Why taxing churches is harder than you think – part 2

In Part One of this series of posts, I described how, except for a few notorious churches, enforcing a corporate income tax levy on these organizations would not likely have much impact, nor raise substantial money. In this second part, I will look at the issue of property taxes and tax-free housing allowances granted to many ministers, as well as… Read more »

Why taxing churches is harder than you think – part 1

On Monday, August 27, President Trump met with Christian Evangelical leaders and openly urged them to get more political in this fall’s mid-term election, basically encouraging them to break the law. Indeed, he bragged (inaccurately) that he had “gotten rid of” the Johnson Amendment, a 1954 tax law provision of tax law allows the stripping of a church’s or not-for-profit… Read more »

Why “pension plan socialism” never happened

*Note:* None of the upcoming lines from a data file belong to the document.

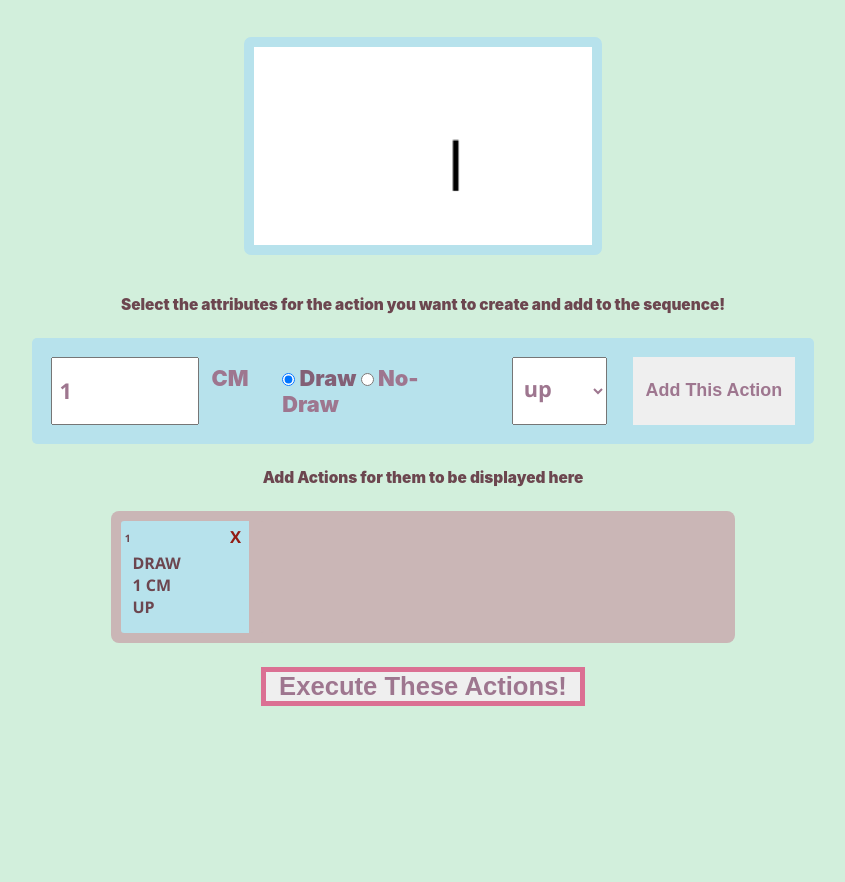
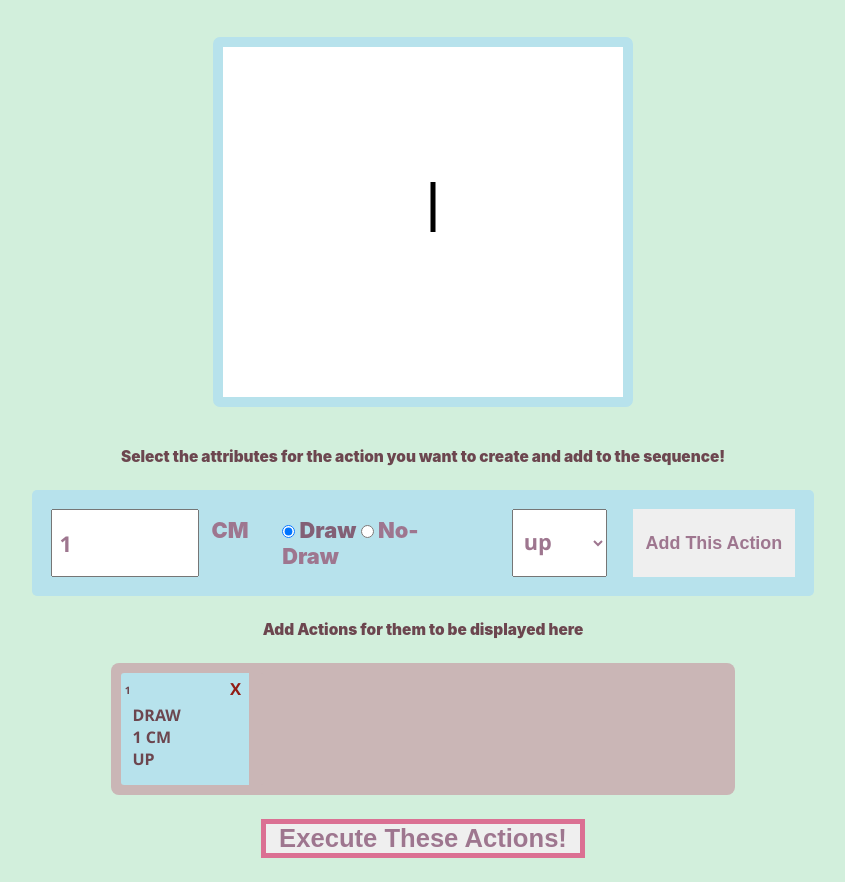
Before and after one commit to GnarlyMshtep/CanavsProject, a plain HTML site: page index.html in a window 1280 px wide. Both pictures are taken after a click on the button "Add This Action". Shown: the part 66-948 px from the top of the page, without its empty margins (217-1062 px from the left). Before the commit the page ends 800 px from the top, so only its background shows below. Drawn offline with Linux system fonts and the light colour scheme.

Commit message:
canvas fully functional
canvas is functional and has proper (as of what is currently deemed necessery) input validation. Next up: remove actions with button

```diff
--- a/clientMain.js
+++ b/clientMain.js
@@ -3,11 +3,15 @@
 const addActionButt = document.querySelector(".form-add-action-butt");
 const launchActionsButt = document.querySelector(".run-actions-butt");
 const canvas = document.querySelector(".canvas-display");
+canvas.width = 400
+canvas.height = 350
+
+
 const distInp = document.querySelector(".form-cm-input");
 const drawBoolInp = document.querySelector(".radio-bttn"); //gets only the first radio  button
 const selDirInput = document.querySelector(".form-select-direc");
 const actDispBox = document.querySelector(".action-display-container");
-const ctx = document.querySelector(".canvas-display").getContext("2d");
+const ctx = canvas.getContext('2d');
 const canActHei = 7;
 const canActWid = 8;
 let invalidPosPresent = false;
@@ -16,6 +20,11 @@
 let canPos = {
     'posX': canvas.offsetWidth / 2,
     'posY': canvas.offsetHeight / 2
+};
+
+let lastCanPos = {
+    'posX': 0,
+    'posY': 0
 };
 
 let actions = [];
@@ -35,9 +44,8 @@
     let action = getFormData() //return an object {distance float, drawBool, direction string}
     console.log(action);
     actions.push(action);
-    refreshHtmlActions();
-    refreshCanvasDisplay();
-    // action.moveOnCanvas()
+    refreshHtmlActions(refreshCanvasDisplay()); //refresh canvas display return int for number of
+    //actions that did not violate the canvas bounderies.
 }
 
 
@@ -67,7 +75,7 @@
 
     ctx.clearRect(0, 0, canvas.width, canvas.height); //clear html5 canvas
 
-    ctx.fillStyle = "green";
+    ctx.fillStyle = 'green';
     ctx.lineWidth = 5;
 
     ctx.beginPath();
@@ -79,14 +87,13 @@
 
     for (let i = 0; i < actions.length; i++) { //run thru all actions
         actions[i].moveCtxPos(); //move the canvas position but dont make the change on the canvas quite yes
-
-        if (canPos.posX < 0 || canPos.posY < 0) { //validation for too small
+        console.log(canPos);
+        if (canPos.posX < 0 || canPos.posY < 0 || canPos.posX > canvas.offsetWidth || canPos.posY > canvas.offsetHeight) { //validation for too small
             invalidPosPresent = true;
-            console.error("action number " + i + "has existed the canvas boundery (canPos.posX<0||canPos.posY<0)");
-        }
-        if (canPos.posX > canvas.offsetWidth || canPos.posY > canvas.offsetHeight) { //validation for too big
-            invalidPosPresent = true;
-            console.error("action number " + i + "has existed the canvas boundery (canPos.posX > canvas.offsetWidth || canPos.posY > canvas.offsetHeight)");
+            alert("action number " + i + " has violated the canvas boundery by moving to: (" + canPos.posX + "," + canPos.posY + ").\n Remember, max is (400,350). Action will not be counted to avoid hardware incidets");
+            canPos = lastCanPos;
+            actions.pop()
+            return i
         } else if (actions[i].draw) { //draw if draw
             ctx.lineTo(canPos.posX, canPos.posY);
             console.log("invoked draw");
@@ -96,16 +103,17 @@
         invalidPosPresent = false;
         ctx.stroke()
     }
+    return actions.length
 
 }
 
-function refreshHtmlActions() {
+function refreshHtmlActions(numOfActionsNotViolateCanBoundery) {
     actDispBox.innerHTML = ""; //delete everything in the box
 
     //every time an action is added or popped from
     // actions this should be invoked to redraw the actions\
 
-    for (let i = 0; i < actions.length; i++) {
+    for (let i = 0; i < numOfActionsNotViolateCanBoundery; i++) {
         actDispBox.innerHTML += (actions[i].toHtmlString(i + 1));
     }
 }
@@ -126,14 +134,19 @@
     }
 
     moveCtxPos() {
-        let pxLen = (3 / 100) * window.innerWidth * this.len;
+        //save last pos in case of accident
+        lastCanPos.posX = canPos.posX;
+        lastCanPos.posY = canPos.posY;
+
+        // let pxLen = (3 / 100) * window.innerWidth * this.len; below px len for trial version
+        let pxLen = this.len * 50
         console.log("pxLen is: " + pxLen);
         switch (this.direc) {
             case "up":
                 canPos.posY -= pxLen;
                 break;
             case "right":
-                canPos.posX -= pxLen;
+                canPos.posX += pxLen;
                 break;
             case "down":
                 canPos.posY += pxLen;
--- a/style.css
+++ b/style.css
@@ -28,8 +28,6 @@ body {
 
 .canvas-display {
     background-color: white;
-    width: calc(2*14vw);
-    height: calc(2*8.5vw);
     display: block;
     margin: 5vh auto 5vh;
 
```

In 1976, management guru Peter Drucker (1909 – 2005) published a thought-provoking “vision for the future” entitled The Unseen Revolution: How Pension Fund Socialism Came to America. [1] In that book he looked at the implications of the then-growing trend for “defined benefit” pension plans owning a greater and greater share of corporate capital, and the social implications for that shift…. Read more »